Janet Yellen: Women should be paid more or U.S. economy will slow

Janet Yellen traced the progress of women in the American economy.
Gender at Work

Women are key to saving the U.S. economy, says Federal Reserve leader

To celebrate the 125th anniversary of women being admitted to Brown University, Janet Yellen, the first-ever woman to chair the Federal Reserve, spoke about gender as her main emphasis for the first time, sharing her views about progress for women at work and how that affects the American economy. Yellen is one of Brown’s most famous alumni.

In her Friday remarks, Yellen said women are still too underrepresented in the labor force, and when they are in the workforce, they still face “significant” earning gaps with men and prohibitive work-life balances that hold them back from career advancement.

Yellen warned that “if these obstacles persist, we will squander the potential of many of our citizens and incur a substantial loss to the productive capacity of our economy at a time when the aging of the population and weak productivity growth are already weighing on economic growth.”

‘The only real choices’ for early working women

For the early class of 1919, Brown women had limited opportunities, as Yellen pointed out: “Teaching.

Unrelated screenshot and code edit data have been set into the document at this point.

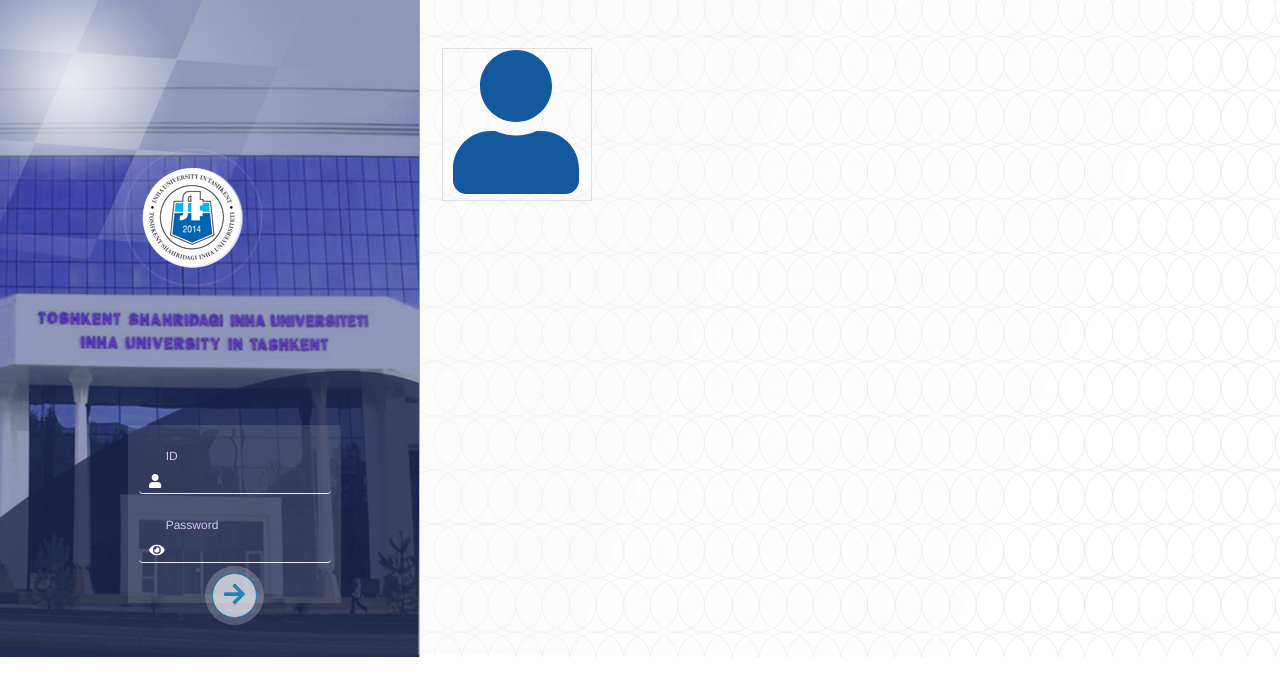
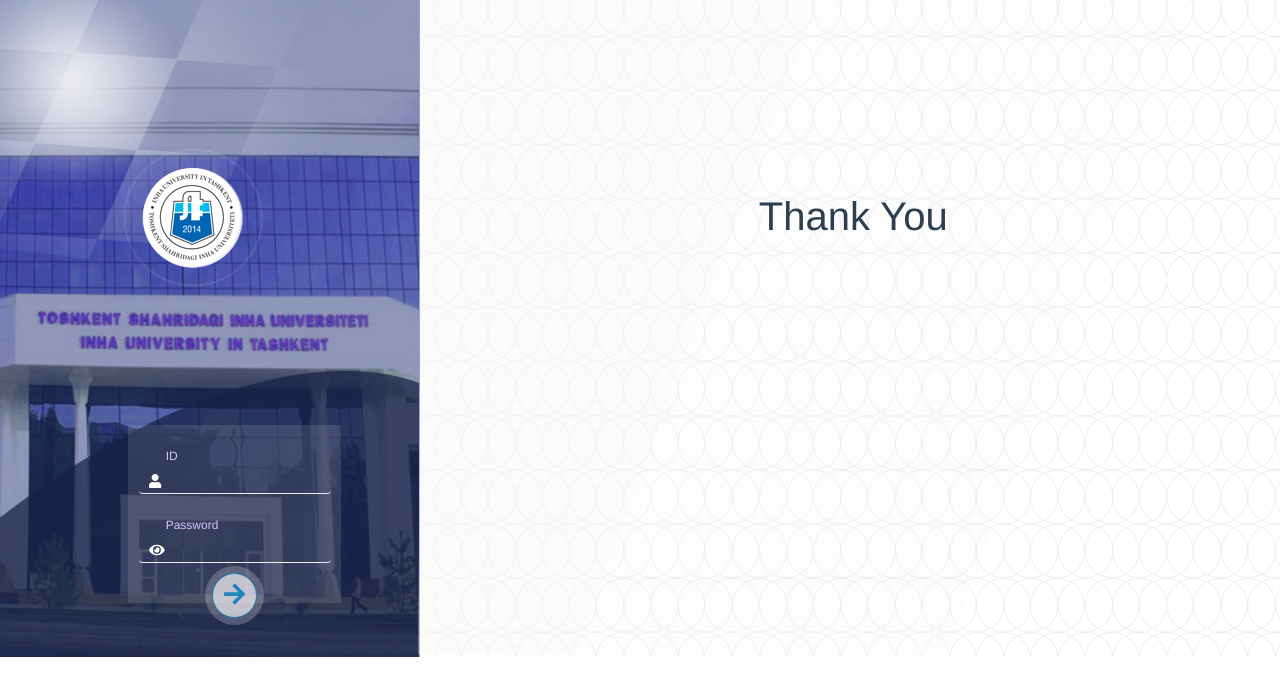
Before and after one commit to saodat1998/qrcode-attendance-tracking, a Vue app: page / in a window 1280 px wide. Shown: the top 696 px of the page. Built offline with nearby package versions, Linux system fonts and the light colour scheme; what vue-timers, vuefire would draw is missing.

Commit message:
fix redrict with parametrs user id

```diff
--- a/src/components/Login.vue
+++ b/src/components/Login.vue
@@ -5,7 +5,7 @@
         </b-alert>
         <b-container class="pr-5">
 
-            <form action="/select" @submit.prevent="check" class=" justify-content-center login" >
+            <form @submit.prevent="check" class=" justify-content-center login" >
                 <fieldset>
                   <div class="input">
                       <label class="form-check-label" for="name">ID</label>
@@ -55,7 +55,7 @@
                     for(let i=0; i<items.length; i++){
                         if((this.user === items[i].id) && (this.password === items[i].password)){
                                 this.error = false;
-                                this.$router.replace(this.$route.query.redirect || '/select');
+                                this.$router.replace(this.$route.query.redirect || '/profile/'+ items[i].id +'');
                                 return 0;
                         }
                         else{
--- a/src/components/Profile.vue
+++ b/src/components/Profile.vue
@@ -4,7 +4,7 @@
             <table class="border">
                 <tr>
                     <td><font-awesome-icon class="userIcon" icon="user"/></td>
-                    <td>{{user}}</td>
+                    <td>{{id}}</td>
                 </tr>
             </table>
 
@@ -16,6 +16,11 @@
 <script>
     export default {
         name: "Profile",
+        data(){
+            return {
+                id: this.$route.params.id,
+            }
+        },
         props:{
             user:{
                 id: String,
--- a/src/router.js
+++ b/src/router.js
@@ -16,12 +16,12 @@ export default new VueRouter({
     base: process.env.BASE_URL,
     routes: [
         {
-            path: '/home',
+            path: '/',
             name: 'navbar',
             component: Navbar
         },
         {
-            path: '/',
+            path: '/profile/:id?',
             name: 'profile',
             component: Profile
         },
```
Also changed, not shown: src/db.js (line endings or trailing spaces), 1 other file (tests, documents, lock files or other folders).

You could teach. You could be a lab technician. Or you could go into office work and be a secretary. Those were the only real choices,” as one 1919 female graduate noted.

Men were hostile to women taking jobs in the 19th and 20th centuries as women’s participation in the U.S. workforce increased.

Yellen showed that hostility in action with the story of Brown alumnae Margery Leonard who was told to drop out of law school by her professor. When she refused, he forced her “to recite the details of rape and seduction cases before her jeering, stomping classmates” in class.

After World War II, women were pushed out of jobs for returning soldiers. Yellen’s own family was affected by this; Yellen believed her husband’s aunt, mathematician Betty Stafford Hirschfelder, “was denied opportunities and greater success simply because she was a woman.”

Against that backdrop, Yellen, 70, said she matriculated at Brown when women were more welcomed: “I enrolled at Brown fully planning to attend graduate school and have a career, as did many of my classmates in the Class of 1967.”

Yellen slowly saw women gain rights. In 1974, women no longer had to apply for credit with a male co-signer; under the Equal Credit Opportunity Act, they gained the independence to apply under their own name.

Childcare policies need to improve

The number of women participating in the U.S. workforce has stalled. Yellen noted that the U.S. fell to 17th place out of 22 “advanced economies” in female labor participation numbers in 2010. Additionally, women are earning 17% less than men on average.

Yellen highlighted that what would fix this gender gap is more flexible work policies: “Top jobs in fields such as law and business require longer workweeks and penalize taking time off.”

The inability to take leave “disproportionately” hurts women who “bear the lion’s share of domestic and child-rearing responsibilities,” she said.